**DATASET ENTRIES**
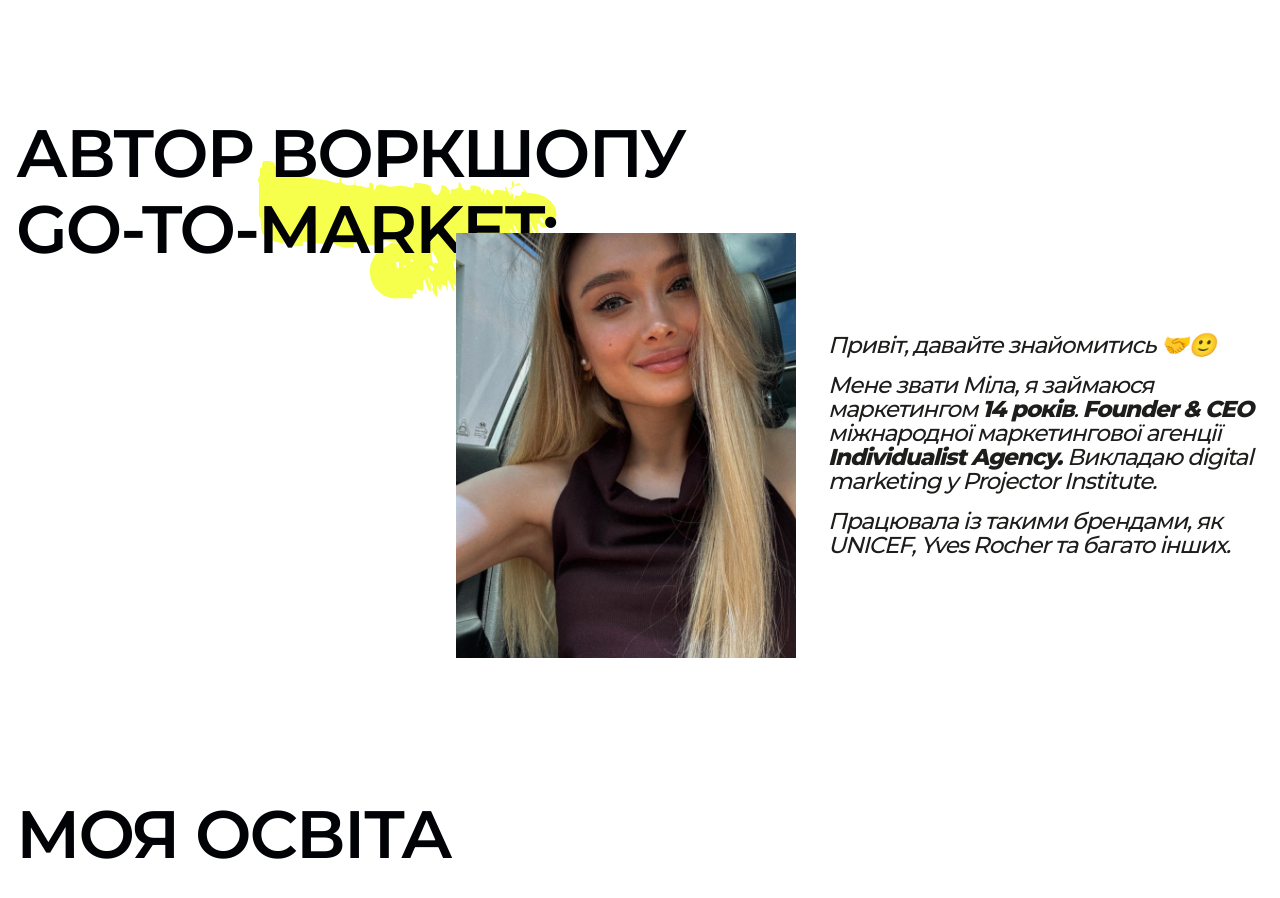
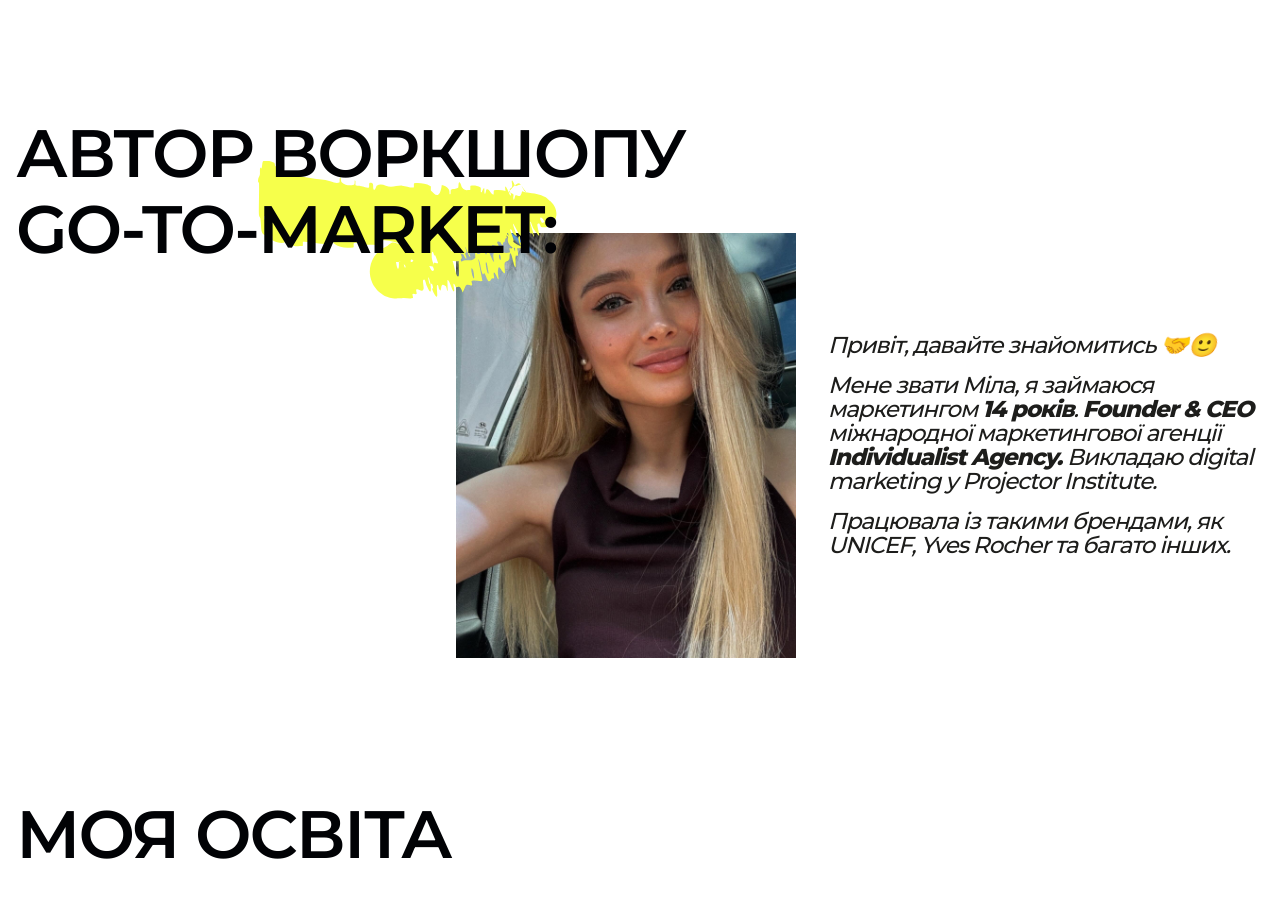
Before and after one commit to Vasyok777/individualist, a Next.js app: page / in a window 1280 px wide. Shown: the part 4553-5451 px from the top of the page. Built offline with nearby package versions, Linux system fonts and the light colour scheme; no server answers.

Commit message:
all site

```diff
--- a/src/components/sections/Author.tsx
+++ b/src/components/sections/Author.tsx
@@ -7,8 +7,8 @@ export function Author() {
   return (
     <section id="author" className="py-5 md:pt-17.5 md:pb-20">
       <Container>
-        <AnimateIn>
-          <Title className="text-[#010205] shrink-0 relative z-1">
+        <AnimateIn className="relative z-10">
+          <Title className="text-[#010205] shrink-0">
             АВТОР ВОРКШОПУ
             <br />
             GO-TO-
@@ -64,11 +64,11 @@ export function Author() {
                 className="w-107 h-107 object-contain"
               />
             </div>
-            <ul className="flex flex-col gap-8 flex-1">
+            <ul className="flex flex-col gap-5 md:gap-8 flex-1">
               {AUTHOR_EDUCATION.map((item, i) => (
                 <AnimateIn key={i} delay={80 + i * 100} as="li" className="flex items-center gap-6 md:gap-10">
                   <ArrowRightCircleIcon className="shrink-0 mt-0.5" />
-                  <span className="text-[23px] font-medium leading-6 tracking-[-1.15px] text-charcoal">
+                  <span className="text-[18px] md:text-[23px] font-medium leading-6 tracking-[-1.15px] text-charcoal">
                     {item}
                   </span>
                 </AnimateIn>
--- a/src/components/sections/ForWhom.tsx
+++ b/src/components/sections/ForWhom.tsx
@@ -17,7 +17,7 @@ export function ForWhom() {
           {AUDIENCE_ITEMS.map((item, i) => (
             <AnimateIn key={item.text} delay={Math.min(i * 80, 400)} as="li" className="flex flex-col gap-3.75 md:gap-7.5">
               <BrandMark />
-              <span className="text-white text-xl md:text-[30px] font-medium leading-6 md:leading-7.75 tracking-[-1.5px]">
+              <span className="text-white text-[18px] md:text-[30px] font-medium leading-6 md:leading-7.75 tracking-[-1.5px]">
                 {item.text}
               </span>
             </AnimateIn>
```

**TASK DESCRIPTION**
Write the entries above out in full, exactly, with no images.

**RESULT OF THE TASK**
Before and after one commit to Vasyok777/individualist, a Next.js app: page / in a window 1280 px wide. Shown: the part 4553-5451 px from the top of the page. Built offline with nearby package versions, Linux system fonts and the light colour scheme; no server answers.

Commit message:
all site

```diff
--- a/src/components/sections/Author.tsx
+++ b/src/components/sections/Author.tsx
@@ -7,8 +7,8 @@ export function Author() {
   return (
     <section id="author" className="py-5 md:pt-17.5 md:pb-20">
       <Container>
-        <AnimateIn>
-          <Title className="text-[#010205] shrink-0 relative z-1">
+        <AnimateIn className="relative z-10">
+          <Title className="text-[#010205] shrink-0">
             АВТОР ВОРКШОПУ
             <br />
             GO-TO-
@@ -64,11 +64,11 @@ export function Author() {
                 className="w-107 h-107 object-contain"
               />
             </div>
-            <ul className="flex flex-col gap-8 flex-1">
+            <ul className="flex flex-col gap-5 md:gap-8 flex-1">
               {AUTHOR_EDUCATION.map((item, i) => (
                 <AnimateIn key={i} delay={80 + i * 100} as="li" className="flex items-center gap-6 md:gap-10">
                   <ArrowRightCircleIcon className="shrink-0 mt-0.5" />
-                  <span className="text-[23px] font-medium leading-6 tracking-[-1.15px] text-charcoal">
+                  <span className="text-[18px] md:text-[23px] font-medium leading-6 tracking-[-1.15px] text-charcoal">
                     {item}
                   </span>
                 </AnimateIn>
--- a/src/components/sections/ForWhom.tsx
+++ b/src/components/sections/ForWhom.tsx
@@ -17,7 +17,7 @@ export function ForWhom() {
           {AUDIENCE_ITEMS.map((item, i) => (
             <AnimateIn key={item.text} delay={Math.min(i * 80, 400)} as="li" className="flex flex-col gap-3.75 md:gap-7.5">
               <BrandMark />
-              <span className="text-white text-xl md:text-[30px] font-medium leading-6 md:leading-7.75 tracking-[-1.5px]">
+              <span className="text-white text-[18px] md:text-[30px] font-medium leading-6 md:leading-7.75 tracking-[-1.5px]">
                 {item.text}
               </span>
             </AnimateIn>
```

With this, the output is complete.